• Kidney disorders and kidney failure often manifest as anemia in their early stages.
• Certain fatal diseases such as HIV/AIDS, cancer, Crohn’s disease, and other inflammatory diseases such as rheumatoid arthritis may affect your body’s potency to produce healthy red blood cells, thus leading to chronic anemia.
• Aplastic anemia and other autoimmune disorders may result in lower levels of white and red blood cells and platelets, which help to clot the blood.
• Cancer of the bone marrow and different types of cancer such as leukemia or tumors may obstruct the body from producing cancer and disease fighting red blood cells. In some cases, it may dangerously shut down all blood making process with fatal consequences.
• In some cases, red blood cells are destroyed before newer blood cells can replace them leading to a condition called hemolytic anemia. Autoimmune disorders and even certain medications may fight your body’s own red blood cells destroying them.
• Sickle cell anemia has been diagnosed as an inherited disease. The red blood cells taken on an abnormal semi circle (or sickle) shape and die prematurely lowering the red blood cells in the body.
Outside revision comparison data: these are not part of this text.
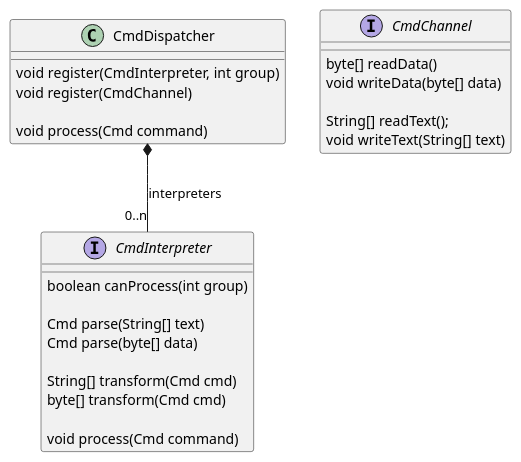
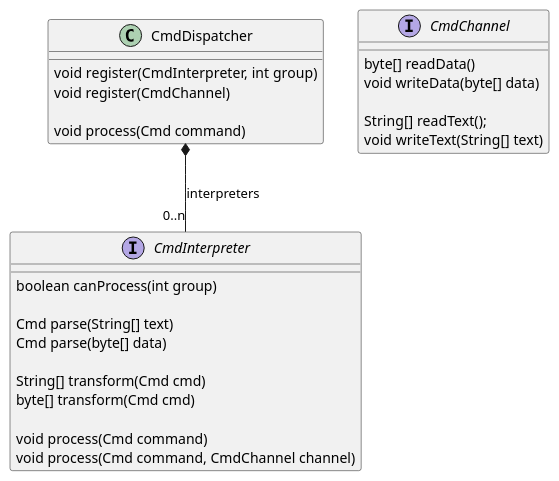
The second of 2 diagrams in src/site/website/content/blog/2023/blog-2023-12-03.adoc (tangly-team/tangly-os), drawn with PlantUML before and after one commit. The commit also changed other lines of this file and 20 other files, not shown here.

```diff
--- a/src/site/website/content/blog/2023/blog-2023-12-03.adoc
+++ b/src/site/website/content/blog/2023/blog-2023-12-03.adoc
@@ -145,31 +147,32 @@
 [plantuml,target=command-interpreter,format=svg,role="text-center"]
 ----
 interface CmdInterpreter  {
     boolean canProcess(int group)
 
     Cmd parse(String[] text)
     Cmd parse(byte[] data)
 
     String[] transform(Cmd cmd)
     byte[] transform(Cmd cmd)
 
     void process(Cmd command)
+    void process(Cmd command, CmdChannel channel)
 }
 
 class CmdDispatcher {
     void register(CmdInterpreter, int group)
     void register(CmdChannel)
 
     void process(Cmd command)
 }
 
 CmdDispatcher *-- "0..n" CmdInterpreter : interpreters
 
 interface CmdChannel {
     byte[] readData()
     void writeData(byte[] data)
 
     String[] readText();
     void writeText(String[] text)
 }
 ----
```
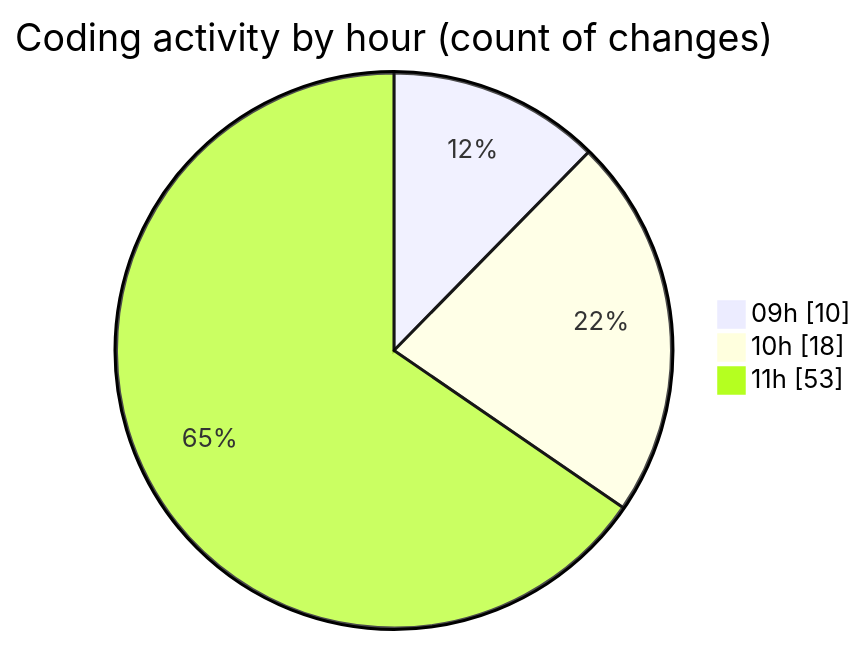
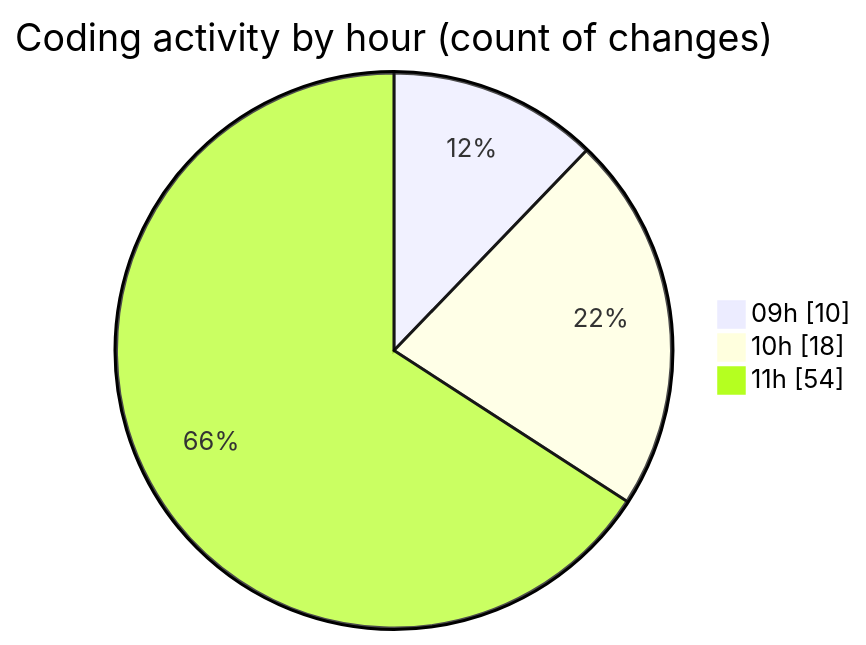
The second of 2 diagrams in 2025-05-09/ecodeli/README.md (CELIANVF/code-tracking), drawn with Mermaid before and after one commit. The commit also changed other lines of this file and 1 other file, not shown here.

````diff
--- a/2025-05-09/ecodeli/README.md
+++ b/2025-05-09/ecodeli/README.md
@@ -46,7 +46,7 @@
 ```mermaid
 pie showData
 title Coding activity by hour (count of changes)
 "09h" : 10
 "10h" : 18
-"11h" : 53
+"11h" : 54
 ```
````
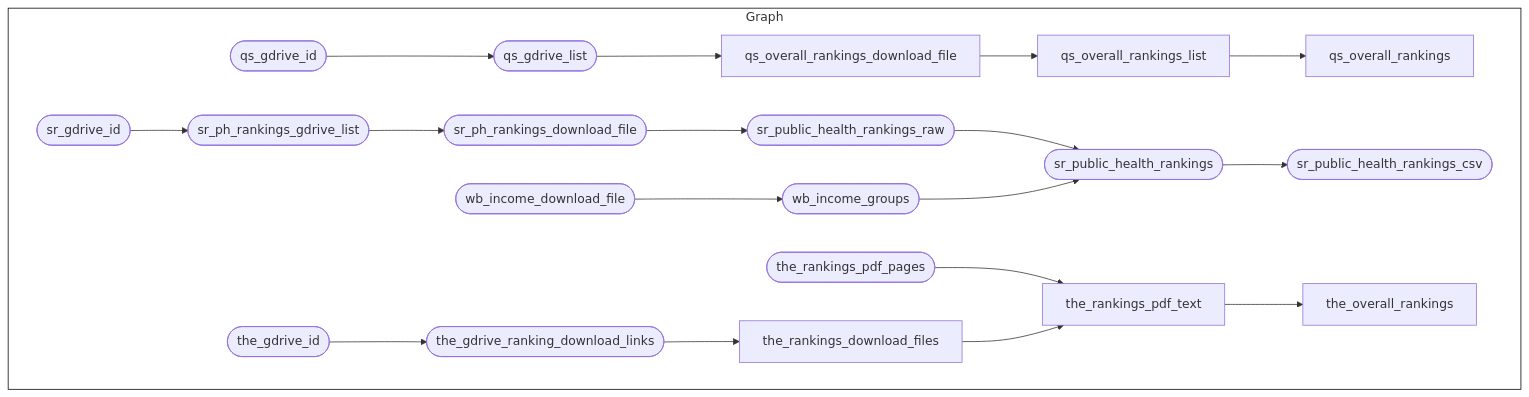
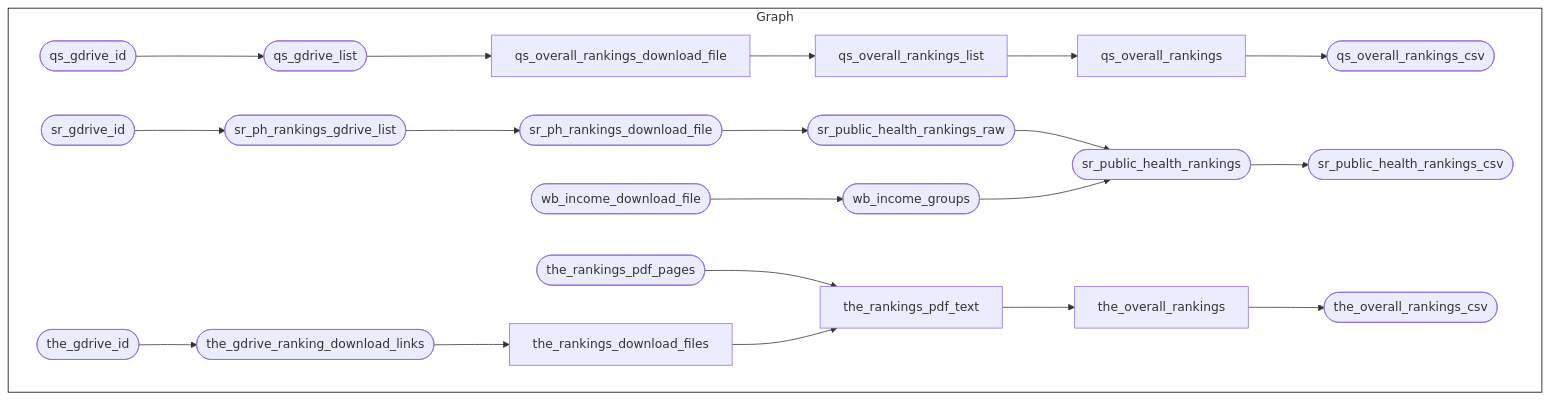
Before and after one commit to OxfordIHTM/spph-review: the second of 3 diagrams in README.md, drawn with Mermaid. The commit also changed other lines of this file and 3 other files, not shown here.

````diff
--- a/README.md
+++ b/README.md
@@ -196,24 +203,26 @@
 ``` mermaid
 graph LR
   style Graph fill:#FFFFFF00,stroke:#000000;
   subgraph Graph
     direction LR
     xf5b5abed18ea1d1a(["qs_gdrive_id"]):::uptodate --> x6416e41cf8dc3821(["qs_gdrive_list"]):::uptodate
     xd53eac577d2929f8["qs_overall_rankings_list"]:::uptodate --> x37b9da1597241587["qs_overall_rankings"]:::uptodate
+    x37b9da1597241587["qs_overall_rankings"]:::uptodate --> x6b6ae39ee55de2f6(["qs_overall_rankings_csv"]):::uptodate
     x6416e41cf8dc3821(["qs_gdrive_list"]):::uptodate --> x10da32f41de863de["qs_overall_rankings_download_file"]:::uptodate
     x10da32f41de863de["qs_overall_rankings_download_file"]:::uptodate --> xd53eac577d2929f8["qs_overall_rankings_list"]:::uptodate
     x283ab20454910291(["sr_ph_rankings_gdrive_list"]):::uptodate --> xe2fef9f751519f5f(["sr_ph_rankings_download_file"]):::uptodate
     xf9bf18a76745f614(["sr_gdrive_id"]):::uptodate --> x283ab20454910291(["sr_ph_rankings_gdrive_list"]):::uptodate
     x74232ff4e76c1dcf(["sr_public_health_rankings_raw"]):::uptodate --> xa7027837a89e5ec4(["sr_public_health_rankings"]):::uptodate
     x1a5851e4bb9a8b0f(["wb_income_groups"]):::uptodate --> xa7027837a89e5ec4(["sr_public_health_rankings"]):::uptodate
     xa7027837a89e5ec4(["sr_public_health_rankings"]):::uptodate --> x40fa25b81086eaaf(["sr_public_health_rankings_csv"]):::outdated
     xe2fef9f751519f5f(["sr_ph_rankings_download_file"]):::uptodate --> x74232ff4e76c1dcf(["sr_public_health_rankings_raw"]):::uptodate
     x08954fb96f89d64e(["the_gdrive_id"]):::uptodate --> xb3b152c5e5e4ae89(["the_gdrive_ranking_download_links"]):::uptodate
     xac3c5bdc37f5521d["the_rankings_pdf_text"]:::uptodate --> x2a541b9a4da4732f["the_overall_rankings"]:::uptodate
+    x2a541b9a4da4732f["the_overall_rankings"]:::uptodate --> xbb992b8b8554cfa8(["the_overall_rankings_csv"]):::uptodate
     xb3b152c5e5e4ae89(["the_gdrive_ranking_download_links"]):::uptodate --> xcb7c43287b8b4747["the_rankings_download_files"]:::uptodate
     x91d62071178d9fcb(["the_rankings_pdf_pages"]):::uptodate --> xac3c5bdc37f5521d["the_rankings_pdf_text"]:::uptodate
     xcb7c43287b8b4747["the_rankings_download_files"]:::uptodate --> xac3c5bdc37f5521d["the_rankings_pdf_text"]:::uptodate
     x578811b318f92d03(["wb_income_download_file"]):::uptodate --> x1a5851e4bb9a8b0f(["wb_income_groups"]):::uptodate
     
   end
 ```
````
• Mutant and defective hemoglobin are also responsible for conditions such as thalassemia.
• Anemia causes in men may follow any of the above-mentioned causes, while women are at a greater risk of anemia during pregnancy, menstruation and menopause. Anaemia causes in men may relate to the abuse of alcohol, which is an iron absorption inhibitor.
• A vegetarian diet low in iron, proteins, vitamins, and other essential minerals may also cause anemia. Your doctor may recommend the intake of vital supplements to cancel the risk of anemia in vegetarians or vegans. Poor diet in general is a major cause of anemia. Young children, older individuals, sick or convalescing patients, pregnant or menstruating women must pay careful attention to an anemia diet plan.
Anemia diet plan: Before you follow an anemia diet plan, consult your doctor about your anemia symptoms and causes. Anemia treatment may require medication and intake of supplements, depending on the specific cause or disease. However, you may be able to prevent anemia through a healthy diet and lifestyle. Consume foods that are rich sources of iron. Beef and other meats provide plenty of protein and iron. If you follow a vegetarian diet, ensure that it contains iron rich foods such as dried beans, various lentils, nut and nut butter or oil, dry fruits such as walnuts, almonds, and pecans, and dark leafy vegetables. Your doctor may also recommend that you consume iron fortified cereals and other products.
Vitamin B 12 found in meat and diary products, folates in citrus juices and fruits such as orange, cantaloupe, strawberries, grapefruit and banana, and vitamin C from melons and berries are all essential for an anemia diet plan to succeed. In some cases, it may be essential to consume iron or vitamin supplements. However, talk to your doctor about the need for supplements, their daily intake requirements, and any side effects. While a genetic cause for anemia maybe difficult to prevent, common causes such as iron and vitamin deficiency maybe addressed through a well balanced diet.